What We Have Learned About Long-Term Cementless Fixation From Autopsy Retrievals
Christi J. Sychterz, MS; Alexandra M. Claus, MD, PhD; Charles A. Engh, MD
Clinical Orthopaedics and Related Research 405:79 - 91
Abstract: The current authors summarize insights gained from their experience studying uncemented porous-coated femoral and acetabular hip replacement components retrieved at autopsy.
- For femoral components, autopsy studies showed that osseointegration occurs over an average 35% of the porous surface with the most predictable ingrowth occurring near the termination of the porous coating.
- The bone ingrowth pattern causes a predictable bone remodeling pattern: an overall decrease in bone mineral content (mean, 23% loss) occurring on a gradient with the most loss proximally and the least distally.

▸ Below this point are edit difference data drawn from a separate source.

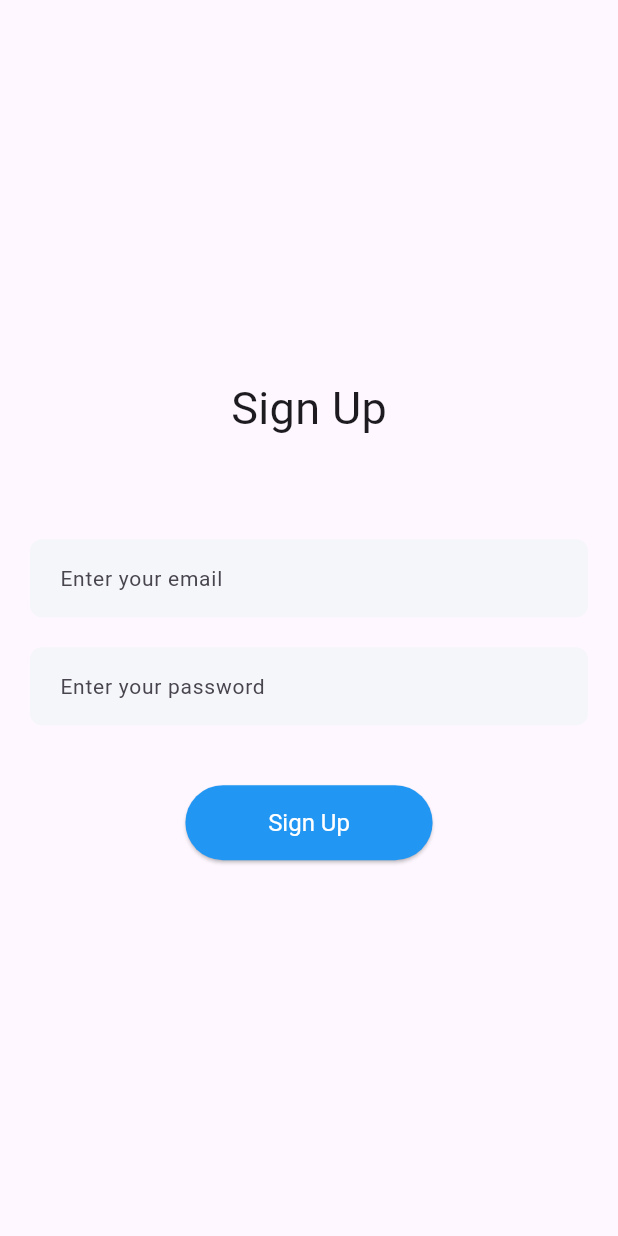
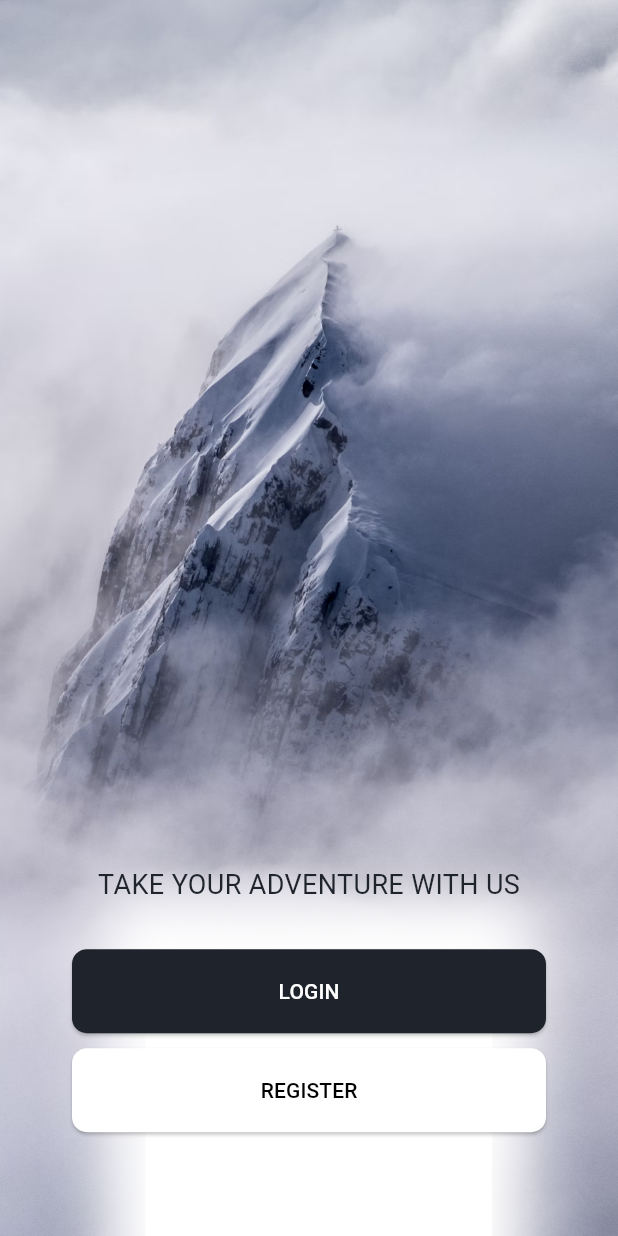
Before and after one commit to adiyuda46/rentV2, a Flutter app: the screen it shows after launch, on a phone screen of 412 x 824 dp. Run offline on Flutter 3.47's test engine with Material 3 defaults, Android fonts, the phone set to English and light mode, and no system bars; our stand-ins replace firebase_auth, firebase_core, google_sign_in; accounts and stored records are empty.

Commit message:
welcome page

```diff
--- a/lib/main.dart
+++ b/lib/main.dart
@@ -6,6 +6,7 @@ import 'package:firebase_auth_demo/screens/login_screen.dart';
 import 'package:firebase_auth_demo/screens/phone_screen.dart';
 import 'package:firebase_auth_demo/screens/signup_email_password_screen.dart';
 import 'package:firebase_auth_demo/screens/splash.dart';
+import 'package:firebase_auth_demo/screens/welcome.dart';
 import 'package:firebase_auth_demo/services/firebase_auth_methods.dart';
 import 'package:firebase_core/firebase_core.dart';
 import 'package:flutter/material.dart';
@@ -42,7 +43,8 @@ class MyApp extends StatelessWidget {
         ),
         home: SplashPage(),
         routes: {
-          //SplashPage.routeName:(context) => SplashPage(),
+          SplashPage.routeName:(context) => SplashPage(),
+          Welcome.routeName:(context) => Welcome(),
           EmailPasswordSignup.routeName: (context) =>
               const EmailPasswordSignup(),
           EmailPasswordLogin.routeName: (context) => const EmailPasswordLogin(),
--- a/lib/screens/splash.dart
+++ b/lib/screens/splash.dart
@@ -1,4 +1,5 @@
 import 'dart:async';
+import 'package:firebase_auth_demo/shared/theme.dart';
 import 'package:flutter/material.dart';
 
 
@@ -16,7 +17,7 @@ class _SplashPageState extends State<SplashPage> {
   void initState() {
     //TODO: implement initState
     Timer(Duration(seconds: 3), (){
-      Navigator.pushReplacementNamed(context, '/signup-email-password');
+      Navigator.pushReplacementNamed(context, '/welcome');
     });
     super.initState();
   }
@@ -24,7 +25,7 @@ class _SplashPageState extends State<SplashPage> {
   @override
   Widget build(BuildContext context) {
     return Scaffold(
-      backgroundColor: Colors.black,
+      backgroundColor: PrimerBlackColor,
       body: Center(
         child: Column(
           mainAxisAlignment: MainAxisAlignment.center,
--- /dev/null
+++ b/lib/screens/welcome.dart
@@ -0,0 +1,98 @@
+import 'package:firebase_auth_demo/services/firebase_auth_methods.dart';
+import 'package:firebase_auth_demo/shared/theme.dart';
+import 'package:firebase_auth_demo/widgets/custom_textfield.dart';
+import 'package:flutter/material.dart';
+import 'package:provider/provider.dart';
+
+class Welcome extends StatefulWidget {
+  static String routeName = '/welcome';
+  const Welcome({Key? key}) : super(key: key);
+
+  @override
+  _WelcomeState createState() => _WelcomeState();
+}
+
+class _WelcomeState extends State<Welcome> {
+  @override
+  Widget build(BuildContext context) {
+    final double tinggi = MediaQuery.of(context).size.height;
+    final double lebar = MediaQuery.of(context).size.width;
+    return Scaffold(
+      body: Stack(
+        children: [
+          Container(
+            height: tinggi,
+            width: lebar,
+            decoration: const BoxDecoration(
+              image: DecorationImage(
+                  image: AssetImage('assets/Welcome.png'), fit: BoxFit.cover),
+            ),
+          ),
+          Center(
+            child: Align(
+              alignment: Alignment.bottomCenter,
+              child: Container(
+                width: lebar,
+                height: tinggi * 0.3,
+                color: Colors.transparent,
+                child: Column(
+                  children: [
+                    Text(
+                      "TAKE YOUR ADVENTURE WITH US",
+                      style: TextStyle(
+                          color: PrimerBlackColor,
+                          fontSize: 18,
+                          fontWeight: FontWeight.normal),
+                    ),
+                    const SizedBox(
+                      height: 30,
+                    ),
+                    ElevatedButton(
+                      onPressed: () {
+                        // Navigator.pushReplacementNamed(context, '/login-email-password');
+                        Navigator.pushNamed(context, '/login-email-password');
+                      },
+                      child: Text(
+                        "LOGIN",
+                        style: TextStyle(color: Colors.white),
+                      ),
+                      style: ElevatedButton.styleFrom(
+                        backgroundColor: PrimerBlackColor,
+                        fixedSize: Size(316, 56),
+                        shape: RoundedRectangleBorder(
+                          borderRadius: BorderRadius.circular(10),
+                        ),
+                      ),
+                    ),
+                    SizedBox(
+                      height: 10,
+                    ),
+                    ElevatedButton(
+                      onPressed: () {
+                        // Navigator.pushReplacementNamed(
+                        //     context, '/signup-email-password');
+                        Navigator.pushNamed(
+                            context, '/signup-email-password');
+                      },
+                      child: Text(
+                        "REGISTER",
+                        style: TextStyle(color: Colors.black),
+                      ),
+                      style: ElevatedButton.styleFrom(
+                        backgroundColor: PrimerWhiteColor,
+                        fixedSize: Size(316, 56),
+                        shape: RoundedRectangleBorder(
+                          borderRadius: BorderRadius.circular(10),
+                        ),
+                      ),
+                    ),
+                  ],
+                ),
+              ),
+            ),
+          )
+        ],
+      ),
+    );
+  }
+}
--- a/pubspec.yaml
+++ b/pubspec.yaml
@@ -54,6 +54,7 @@ dependencies:
   sliding_up_panel: ^2.0.0+1
   sprintf: ^7.0.0
   google_sign_in: any
+  google_fonts: ^6.1.0
 
 dev_dependencies:
   build_runner: ^2.2.1
```
Also changed, not shown: lib/shared/theme.dart (+24 -25 lines), pubspec.lock.
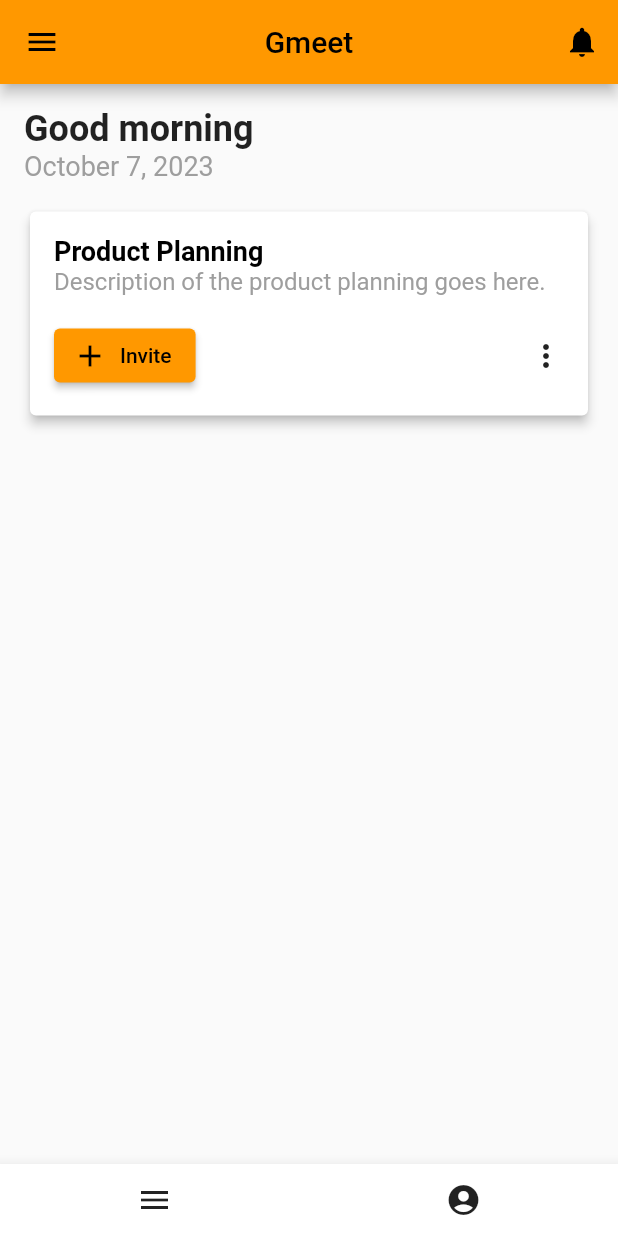
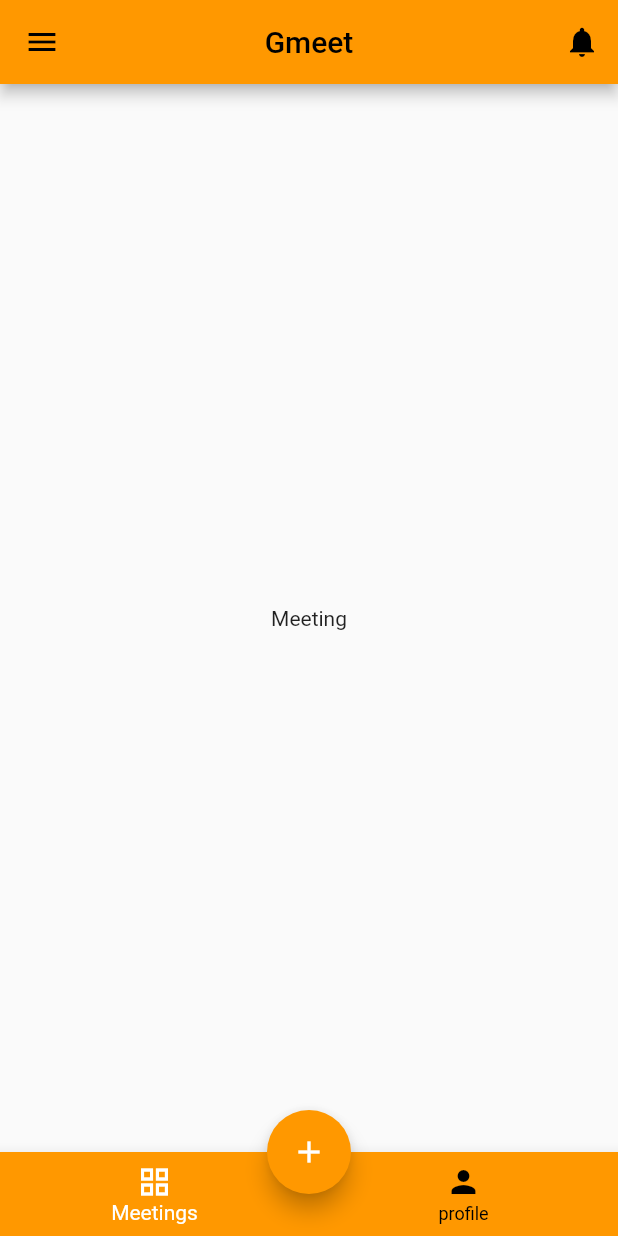
Before and after one commit to sabin6969/Personal-Meeting-Scheduling-Platform, a Flutter app: the HomePage screen opened by its route, on a phone screen of 412 x 824 dp. Run offline on Flutter 3.47's test engine with Material 2 defaults, Android fonts, the phone set to English and light mode, and no system bars; our stand-ins replace auth_buttons, cloud_firestore, firebase_auth, firebase_core, fluttertoast; accounts and stored records are empty.

Commit message:
made bot nav bar

```diff
--- a/lib/views/add_meeting_page.dart
+++ b/lib/views/add_meeting_page.dart
@@ -63,7 +63,8 @@ class _AddMeetingPageState extends State<AddMeetingPage> {
         title: Text('Add Meeting'),
         backgroundColor: Colors.orange,
       ),
-      body: Padding(
+      body: SingleChildScrollView(
+        child: Padding(
           padding: const EdgeInsets.all(16.0),
           child: Column(
             crossAxisAlignment: CrossAxisAlignment.start,
@@ -104,8 +105,8 @@ class _AddMeetingPageState extends State<AddMeetingPage> {
                       ),
                       Text(
                         "${selectedDate.toLocal()}".split(' ')[0],
-                      style:
-                          TextStyle(fontSize: 25, fontWeight: FontWeight.bold),
+                        style: TextStyle(
+                            fontSize: 25, fontWeight: FontWeight.bold),
                       ),
                     ],
                   ),
@@ -124,8 +125,8 @@ class _AddMeetingPageState extends State<AddMeetingPage> {
                       ),
                       Text(
                         "${selectedTime.format(context)}",
-                      style:
-                          TextStyle(fontSize: 25, fontWeight: FontWeight.bold),
+                        style: TextStyle(
+                            fontSize: 25, fontWeight: FontWeight.bold),
                       ),
                     ],
                   ),
@@ -211,6 +212,7 @@ class _AddMeetingPageState extends State<AddMeetingPage> {
             ],
           ),
         ),
+      ),
     );
   }
 }
--- a/lib/views/home_page.dart
+++ b/lib/views/home_page.dart
@@ -3,7 +3,9 @@ import 'package:flutter/material.dart';
 import 'package:intl/intl.dart';
 import 'package:personalmeetingschedulingplatform/controller/auth_controller.dart';
 import 'package:personalmeetingschedulingplatform/controller/url_laucher.dart';
-import 'package:personalmeetingschedulingplatform/utils/ask_for_logout_dialog.dart'; // Import this for date formatting
+import 'package:personalmeetingschedulingplatform/utils/ask_for_logout_dialog.dart';
+import 'package:personalmeetingschedulingplatform/views/meeting_page.dart';
+import 'package:personalmeetingschedulingplatform/views/profile_page.dart'; // Import this for date formatting
 
 class HomePage extends StatefulWidget {
   const HomePage({Key? key});
@@ -13,14 +15,16 @@ class HomePage extends StatefulWidget {
 }
 
 class _HomePageState extends State<HomePage> {
+  int currentIndex = 0;
   final stream = FirebaseFirestore.instance
       .collection("usersData")
       .doc(auth.currentUser!.uid)
       .snapshots();
+  PageController pageController = PageController();
   @override
   Widget build(BuildContext context) {
     // Get the current time for greeting
-    String greeting = getGreeting();
+    // String greeting = getGreeting();
 
     return Scaffold(
       appBar: AppBar(
@@ -50,7 +54,8 @@ class _HomePageState extends State<HomePage> {
                     final data = snapshot.data!.get("name");
                     return Text(data);
                   }
-                  }),
+                },
+              ),
               accountEmail: Text(auth.currentUser!.email ?? "loading"),
               currentAccountPicture: const CircleAvatar(
                 radius: 40,
@@ -76,91 +81,50 @@ class _HomePageState extends State<HomePage> {
           ],
         ),
       ),
-      body: Padding(
-        padding: const EdgeInsets.all(16.0),
-        child: Column(
-          crossAxisAlignment: CrossAxisAlignment.start,
-          children: [
-            Text(
-              greeting, // Display the greeting
-              style: const TextStyle(
-                fontSize: 24,
-                fontWeight: FontWeight.bold,
+      floatingActionButton: FloatingActionButton(
+        onPressed: () {
+          Navigator.pushNamed(
+            context,
+            "addmeeting",
+          );
+        },
+        child: const Icon(
+          Icons.add,
+          color: Colors.white,
         ),
       ),
-            Text(
-              DateFormat.yMMMMd()
-                  .format(DateTime.now()), // Display today's date
-              style: const TextStyle(
-                fontSize: 18,
-                color: Colors.grey,
-              ),
-            ),
-            const SizedBox(height: 16), // Add some spacing
-
-            // Product planning card
-            Card(
-              elevation: 3,
-              child: Padding(
-                padding: const EdgeInsets.all(16.0),
-                child: Column(
-                  crossAxisAlignment: CrossAxisAlignment.start,
-                  children: [
-                    const Text(
-                      'Product Planning',
-                      style: TextStyle(
-                        fontSize: 18,
-                        fontWeight: FontWeight.bold,
-                        color: Colors.black,
-                      ),
-                    ),
-                    const Text(
-                      'Description of the product planning goes here.',
-                      style: TextStyle(
-                        fontSize: 16,
-                        color: Colors.grey,
-                      ),
-                    ),
-                    const SizedBox(height: 16),
-                    Row(
-                      mainAxisAlignment: MainAxisAlignment.spaceBetween,
-                      children: [
-                        ElevatedButton.icon(
-                          onPressed: () {
-                            // Handle invite button press
-                          },
-                          icon: const Icon(Icons.add),
-                          label: const Text('Invite'),
-                        ),
-                        const Icon(Icons.more_vert), // Add your end icon here
+      body: PageView(
+        controller: pageController,
+        children: const [
+          MeetingPage(),
+          ProfilePage(),
         ],
       ),
+      floatingActionButtonLocation:
+          FloatingActionButtonLocation.miniCenterDocked,
+      bottomNavigationBar: BottomNavigationBar(
+        currentIndex: currentIndex,
+        onTap: (value) {
+          pageController.jumpToPage(value);
+          currentIndex = value;
+          setState(() {});
+        },
+        selectedItemColor: Colors.white,
+        showSelectedLabels: true,
+        unselectedItemColor: Colors.black,
+        backgroundColor: Colors.orange,
+        items: const [
+          BottomNavigationBarItem(
+            icon: Icon(
+              Icons.grid_view_outlined,
+            ),
+            label: "Meetings",
+          ),
+          BottomNavigationBarItem(
+            icon: Icon(Icons.person),
+            label: "profile",
+          )
         ],
-                ),
-              ),
-            ),
-          ],
-        ),
-      ),
-      bottomNavigationBar: BottomAppBar(
-        child: Row(
-          mainAxisAlignment: MainAxisAlignment.spaceAround,
-          children: [
-            IconButton(
-              icon: const Icon(Icons.menu),
-              onPressed: () {
-                // Handle drawer button press
-                Scaffold.of(context).openDrawer();
-              },
-            ),
-            IconButton(
-              icon: const Icon(Icons.account_circle),
-              onPressed: () {
-                // Handle my account button press
-              },
-            ),
-          ],
-        ),
       ),
     );
   }
--- /dev/null
+++ b/lib/views/meeting_page.dart
@@ -0,0 +1,19 @@
+import 'package:flutter/material.dart';
+
+class MeetingPage extends StatefulWidget {
+  const MeetingPage({super.key});
+
+  @override
+  State<MeetingPage> createState() => _MeetingPageState();
+}
+
+class _MeetingPageState extends State<MeetingPage> {
+  @override
+  Widget build(BuildContext context) {
+    return const Scaffold(
+      body: Center(
+        child: Text("Meeting"),
+      ),
+    );
+  }
+}
--- /dev/null
+++ b/lib/views/profile_page.dart
@@ -0,0 +1,19 @@
+import 'package:flutter/material.dart';
+
+class ProfilePage extends StatefulWidget {
+  const ProfilePage({super.key});
+
+  @override
+  State<ProfilePage> createState() => _ProfilePageState();
+}
+
+class _ProfilePageState extends State<ProfilePage> {
+  @override
+  Widget build(BuildContext context) {
+    return const Scaffold(
+      body: Center(
+        child: Text("Profile"),
+      ),
+    );
+  }
+}
--- a/pubspec.yaml
+++ b/pubspec.yaml
@@ -42,7 +42,6 @@ dependencies:
   fluttertoast: ^8.2.2
   intl: ^0.18.1
   url_launcher: ^6.1.14
-  show_up: ^1.0.0
 
 dev_dependencies:
   flutter_test:
```
Also changed, not shown: pubspec.lock. Lines whose indentation alone changed are shown as unchanged.
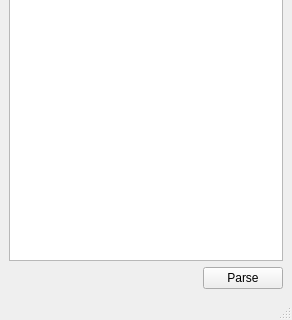
The window that mainwindow.ui (MisterrOrange/Jser) describes before a commit, drawn with Qt 5; both pictures show x 0 to 292 and y 256 to 576 of the 292 by 576 pixel window.
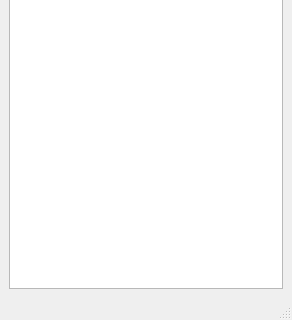
The same window after the commit.

Patch:
```diff
--- a/mainwindow.ui
+++ b/mainwindow.ui
@@ -18,37 +18,6 @@
     <item>
      <widget class="QTreeView" name="treeView"/>
     </item>
-    <item>
-     <layout class="QHBoxLayout" name="horizontalLayout">
-      <item>
-       <widget class="QLabel" name="parseDurationLabel">
-        <property name="text">
-         <string/>
-        </property>
-       </widget>
-      </item>
-      <item>
-       <spacer name="horizontalSpacer">
-        <property name="orientation">
-         <enum>Qt::Orientation::Horizontal</enum>
-        </property>
-        <property name="sizeHint" stdset="0">
-         <size>
-          <width>40</width>
-          <height>20</height>
-         </size>
-        </property>
-       </spacer>
-      </item>
-      <item>
-       <widget class="QPushButton" name="executeButton">
-        <property name="text">
-         <string>Parse</string>
-        </property>
-       </widget>
-      </item>
-     </layout>
-    </item>
    </layout>
   </widget>
   <widget class="QMenuBar" name="menubar">
```
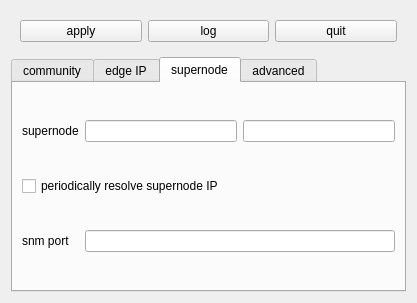
First picture: the form in n2n-manager/manager.ui, repository maruncz/n2n-manager, before the edit.
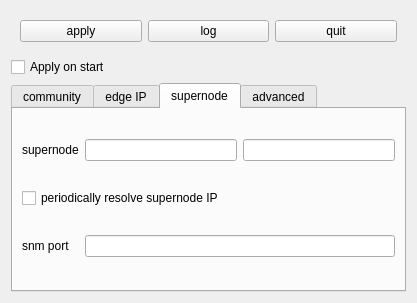
Second picture: the form after the edit. The open tabs and pages were chosen to show the change.

```diff
--- a/n2n-manager/manager.ui
+++ b/n2n-manager/manager.ui
@@ -47,7 +47,7 @@
      </layout>
     </widget>
    </item>
-   <item row="1" column="0">
+   <item row="2" column="0">
     <widget class="QTabWidget" name="tabWidget">
      <property name="tabShape">
       <enum>QTabWidget::Rounded</enum>
@@ -279,6 +279,13 @@
      </widget>
     </widget>
    </item>
+   <item row="1" column="0">
+    <widget class="QCheckBox" name="apply_on_start">
+     <property name="text">
+      <string>Apply on start</string>
+     </property>
+    </widget>
+   </item>
   </layout>
  </widget>
  <resources/>
```
Left out of the diff: 27 changed lines with no effect on the pictures.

- This pattern occurs regardless of the implant's level of coating, mirrors the gradient of strain reduction, and because it is recognized easily, can be used by orthopaedists to distinguish between components with and without bone ingrowth on standard radiographs.
- Studies also have shown that femoral bone loss is more related to the characteristics of the implanted femur than any other variable.
- On the acetabular side, bone ingrowth is more unpredictable and occurs randomly. Although the amount of acetabular bone ingrowth averaged 32%, it ranged from 3% to 84%.
- Unfortunately, a consistent pelvic remodeling pattern has not been associated with an implanted porous-coated uncemented cup. Consequently, orthopaedists cannot determine radiographically whether an acetabular component truly is bone ingrown.
Overall, autopsy studies have contributed to a basic understanding of the histologic and radiographic appearance of osteointegrated porous-coated implants and have confirmed the durability of this three-dimensional fixation even in the presence of osteolysis.
This research was funded, in part, by Inova Health Care Services, Virginia.